Gather and analyze criminal evidence to help solve crimes.
Soil Conservation Technicians assist and support Soil Conservationists, who work to conserve soil and water resources. In so doing, they help improve the environment by addressing such land problems as erosion, overuse, and chemical alteration.
When most people look at soil, all they see is mud, which they try desperately to keep off their clothes, cars, and carpets. A select few, however, see soil for what it really is: life, as soil feeds crops, which feed people, who in turn feed economies, communities, and progress.
If you’re one of those rare individuals who look at soil and see not dirt, but rather trees, families, food, and jobs, you may have the makings of a successful Soil Conservation Technician.
As a Soil Conservation Technician, you’re employed by farms, engineering firms, governments, universities, private enterprises, and land developers to do the nitty-gritty of soil conservation work. Prior to the start of conservation projects, therefore, you assist Soil Conservationists by gathering land data, collecting soil and water samples, and documenting conservation practices currently in use, or the lack thereof.

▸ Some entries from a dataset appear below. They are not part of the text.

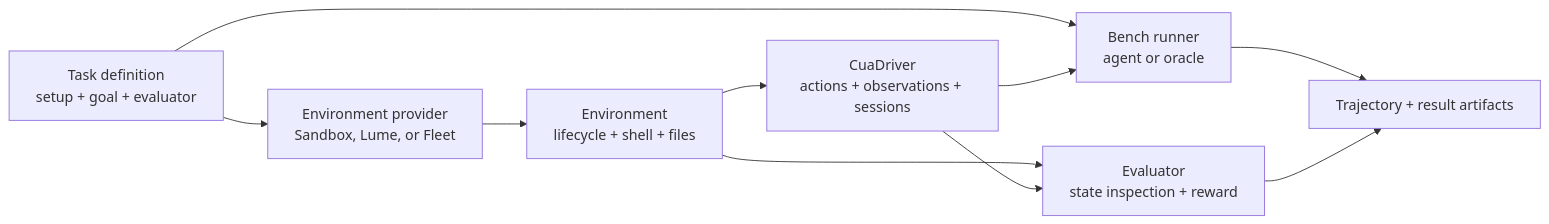
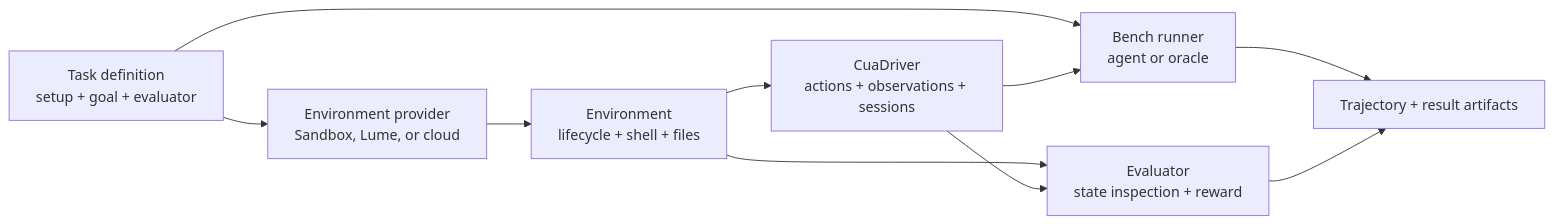
One commit to trycua/cua changed the second of 2 diagrams in docs/rfcs/2512-cua-driver-environment-convergence.md. Above: the diagram before and after it, drawn with Mermaid. The commit also changed other lines of this file and 85 other files, not shown here.

````diff
--- a/docs/rfcs/2512-cua-driver-environment-convergence.md
+++ b/docs/rfcs/2512-cua-driver-environment-convergence.md
@@ -746,20 +743,20 @@
 ```mermaid
 flowchart LR
     TASK["Task definition<br/>setup + goal + evaluator"]
-    PROVIDER["Environment provider<br/>Sandbox, Lume, or Fleet"]
+    PROVIDER["Environment provider<br/>Sandbox, Lume, or cloud"]
     ENV["Environment<br/>lifecycle + shell + files"]
     DRIVER["CuaDriver<br/>actions + observations + sessions"]
     RUNNER["Bench runner<br/>agent or oracle"]
     EVAL["Evaluator<br/>state inspection + reward"]
     ARTIFACTS["Trajectory + result artifacts"]
 
     TASK --> PROVIDER
     PROVIDER --> ENV
     ENV --> DRIVER
     TASK --> RUNNER
     DRIVER --> RUNNER
     ENV --> EVAL
     DRIVER --> EVAL
     RUNNER --> ARTIFACTS
     EVAL --> ARTIFACTS
 ```
````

You also survey, map, and stake land to help landowners select, maintain, and install appropriate soil conservation measures (for example, grass waterways, terracing, tree planting, irrigation ditches, grass seeding, surface irrigation, or fertilization).
Once a soil conservation project is underway — and complete — your work continues, as you’re responsible for scheduling meetings with landowners and inspecting the project to make sure it’s done correctly.
Because soil conservation helps increase crop yields and preserve wildlife, you’re an environmental crusader who spends your days saving both earth (soil) and the Earth (the planet)!